“The Father Effect” is an umbrella term used in research studies to refer to the positive effects of a paternal presence, or in simpler terms, an involved and engaged father.
However, how does science define what it means to be a father who is involved and engaged? In the context of fatherhood, being involved and engaged means they have two important attributes – present and caring.
“When we had Lucia, I always wanted to be there for all her firsts. No matter how busy life gets, I always make a conscious effort to make time for her – so we can learn and play together – because nothing is more important than seeing my girl grow up,” says JC Intal.
A present father does not necessarily mean one who is always in close proximity.
Sometimes, fathers live in a different household, are based in a different country, or are faced with other circumstances that cause them to be physically separated from his child.
Despite this, there are modern ways for fathers to remain engaged – using video calls, letters, and regular contact. When parents work together as a team, their efforts are amplified by each other’s individual strengths and they become more responsive, affectionate and involved with their children.

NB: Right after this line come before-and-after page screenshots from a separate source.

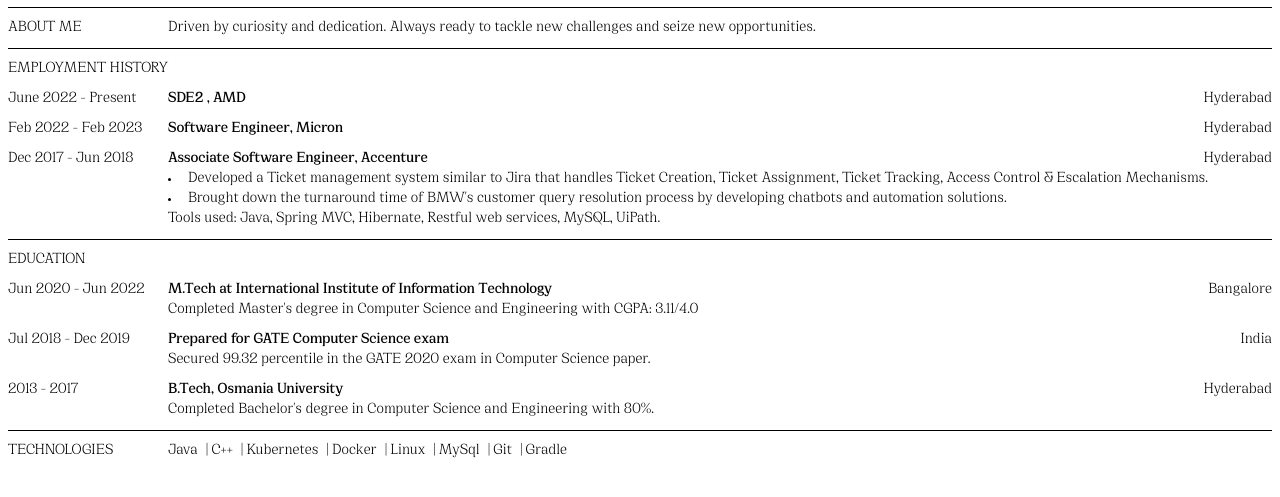
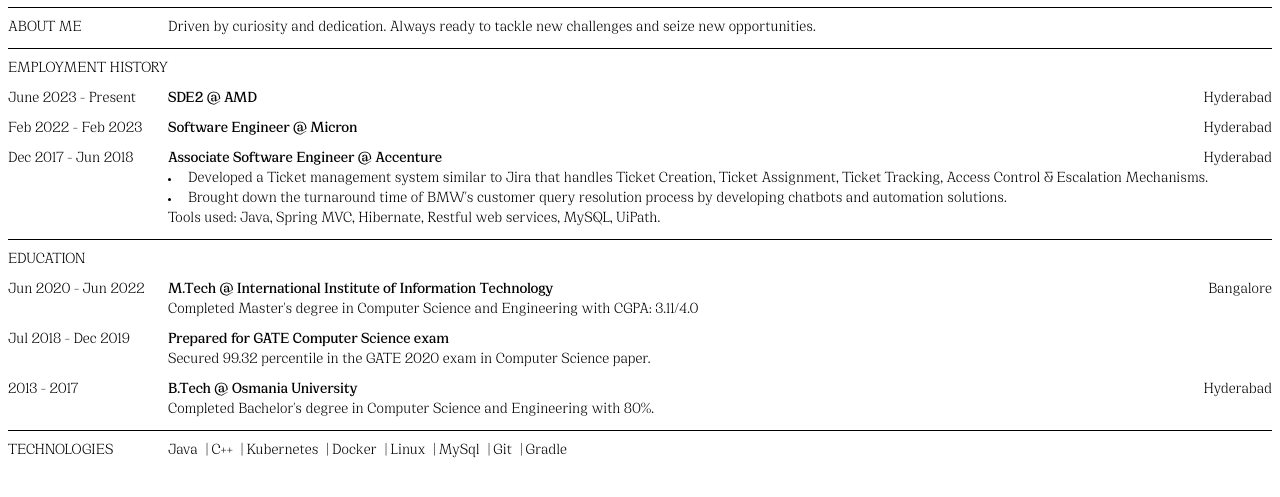
Before and after one commit to pranay-kumar-tirumala/pranay-kumar-tirumala.github.io, a plain HTML site: page index.html in a window 1280 px wide. Shown: the part 51-548 px from the top of the page. Drawn offline with Linux system fonts and the light colour scheme.

Commit message:
update index.html

```diff
--- a/index.html
+++ b/index.html
@@ -21,10 +21,10 @@
             <section>
                 <div>EMPLOYMENT HISTORY</div>
                 <div class="activity">
-                    <div class="activity-key">June 2022 - Present</div>
+                    <div class="activity-key">June 2023 - Present</div>
                     <div class="activity-value">
                         <div class="activity-heading">
-                            <div class="activity-heading-text">SDE2 , AMD </div>
+                            <div class="activity-heading-text">SDE2 @ AMD </div>
                             <div>Hyderabad</div>
                         </div>
 
@@ -34,7 +34,7 @@
                     <div class="activity-key">Feb 2022 - Feb 2023</div>
                     <div class="activity-value">
                         <div class="activity-heading">
-                            <div class="activity-heading-text">Software Engineer, Micron</div>
+                            <div class="activity-heading-text">Software Engineer @ Micron</div>
                             <div>Hyderabad</div>
                         </div>
 
@@ -45,7 +45,7 @@
                     <div class="activity-key">Dec 2017 - Jun 2018</div>
                     <div class="activity-value">
                         <div class="activity-heading">
-                            <div class="activity-heading-text">Associate Software Engineer, Accenture</div>
+                            <div class="activity-heading-text">Associate Software Engineer @ Accenture</div>
                             <div>Hyderabad</div>
                         </div>
                         <div>
@@ -64,7 +64,7 @@
                     <div class="activity-key">Jun 2020 - Jun 2022</div>
                     <div class="activity-value">
                         <div class="activity-heading">
-                            <div class="activity-heading-text">M.Tech at International Institute of Information Technology</div>
+                            <div class="activity-heading-text">M.Tech @ International Institute of Information Technology</div>
                             <div>Bangalore</div>
                         </div>
                         <div>
@@ -77,7 +77,7 @@
                     <div class="activity-value">
                         <div class="activity-heading">
                             <div class="activity-heading-text">Prepared for GATE Computer Science exam</div>
-                            <div>India</div>
+
                         </div>
                         <div>
                             Secured 99.32 percentile in the GATE 2020 exam in Computer Science paper.
@@ -88,7 +88,7 @@
                     <div class="activity-key">2013 - 2017</div>
                     <div class="activity-value">
                         <div class="activity-heading">
-                            <div class="activity-heading-text">B.Tech, Osmania University</div>
+                            <div class="activity-heading-text">B.Tech @ Osmania University</div>
                             <div>Hyderabad</div>
                         </div>
                         <div>
```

Aside from being present, fathers must also be involved – creating meaningful and impactful interactions with his child. Acts as simple as playing outside in the rain, or teaching his child how to swim or ride a bike can allow a father to improve his child’s sense of independence, curiosity and preparedness for the outside world. Fathers generally expose their children to experiences outside of a mother’s expertise, again demonstrating that fathers do not merely play a supporting role to the mother, and that taking a “dual parenting” approach can help shape a child’s growth and development .
As gender-based roles change, team parenting paves the way for well-rounded growth and development of children. As we have seen in Similac Gain School’s new campaign with Bianca and JC, parenting should not be a battle between mother versus father, or smart versus strong; there is always a way for both to work together.